Dr. Lawrence Gostin, faculty director of the O’Neill Institute for National and Global Health Law and Georgetown University Law Center tweeted on September 22: “LMIC companies are ready & able to produce mRNA vaccines, but Pfizer-BioNTech & Moderna are refusing to share technology & know-how. LMICs are fed-up with going hat-in-hand to rich countries for donations, which never come in time or at the scale needed.” He then added: “Biden can legally compel mRNA manufacturers to sign technology transfer contracts in exchange for reasonable compensation. The DPA [Defense Production Act of 1950] confers vast powers to act for the national defense. The DPA specifically includes “emergency preparedness.”
Under pressure from U.S. President Joe Biden to enter into joint ventures to contract manufacture the vaccines in low- and middle-income countries, Pfizer took an easy route. It entered into an agreement with the U.S. to sell an “additional 500 million doses at a not-for-profit price for donation to low- and lower-middle-income countries and the organisations that support them”, according to a Pfizer release. The company had agreed to sell the first lot of 500 million doses in June. However, deliveries of the initial 500 million doses began only in August 2021 and only 300 million are expected to be shipped this year. The total one billion doses are expected to be delivered only by next September.

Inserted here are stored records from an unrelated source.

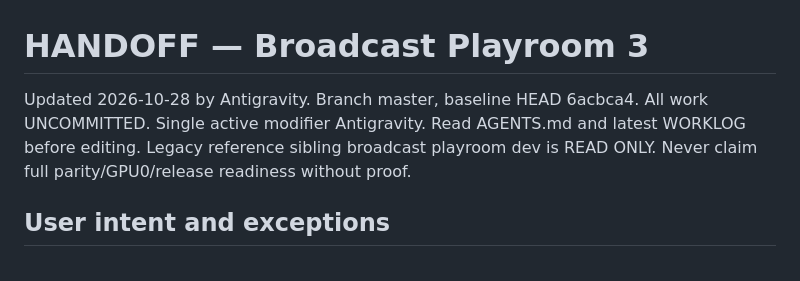
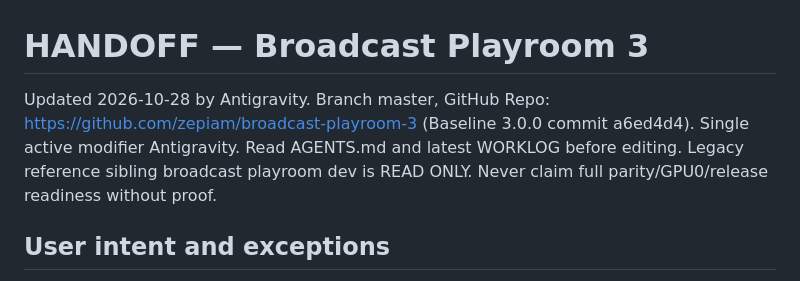
Before and after one commit to zepiam/broadcast-playroom-3, a Markdown page: HANDOFF.md, the part around the change. GitHub-like rendering.

Commit message:
docs: update HANDOFF and WORKLOG for repo creation

```diff
--- a/HANDOFF.md
+++ b/HANDOFF.md
@@ -1,6 +1,6 @@
 # HANDOFF — Broadcast Playroom 3
 
-Updated 2026-10-28 by Antigravity. Branch master, baseline HEAD 6acbca4. All work UNCOMMITTED. Single active modifier Antigravity. Read AGENTS.md and latest WORKLOG before editing. Legacy reference sibling broadcast playroom dev is READ ONLY. Never claim full parity/GPU0/release readiness without proof.
+Updated 2026-10-28 by Antigravity. Branch master, GitHub Repo: https://github.com/zepiam/broadcast-playroom-3 (Baseline 3.0.0 commit a6ed4d4). Single active modifier Antigravity. Read AGENTS.md and latest WORKLOG before editing. Legacy reference sibling broadcast playroom dev is READ ONLY. Never claim full parity/GPU0/release readiness without proof.
 
 ## User intent and exceptions
 Clone original runtime/Overlay behavior and preserve legacy OBS URLs/profiles/media. Embedded Composer and redesigned Widget Settings can differ visually. Remove Event list/RVC mocks; suppress configured viewer commands from TTS; FULL actual RVC select/import/download, Lite no RVC. User is AFK and authorizes autonomous fixes/tests using old app as reference. Twitch target ateliersage, no chat messages sent.
```
Also changed, not shown: WORKLOG.md (+18 -0 lines).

In July, Pfizer signed a deal with South Africa’s Biovac Institute to help manufacture around 100 million doses annually of the mRNA vaccine for distribution exclusively to 55 member States of the African Union. However, as per the Pfizer press release, the drug substance will be manufactured in Europe and shipped to Biovac. Clearly, the agreement is for “fill and finish” of the vaccine, which does not require technology transfer. Also, manufacturing of finished doses will commence only next year.
Even as President Biden wants 70% of the global population to be vaccinated by September next year, much of the low- and middle-income countries may not come anywhere close to the target unless companies freely share their technology and know-how.
“I see no reason why only one or two companies should be considered when there are several companies that work on mRNA products,” Dr. Kang says. “Moderna is not the only company with the technology to transfer — it was just potentially the easiest. I have no idea why Moderna is not willing to participate given that they have set up contract manufacturing on other continents. However, WHO and COVAX have other potential partners with whom engagement is being explored.”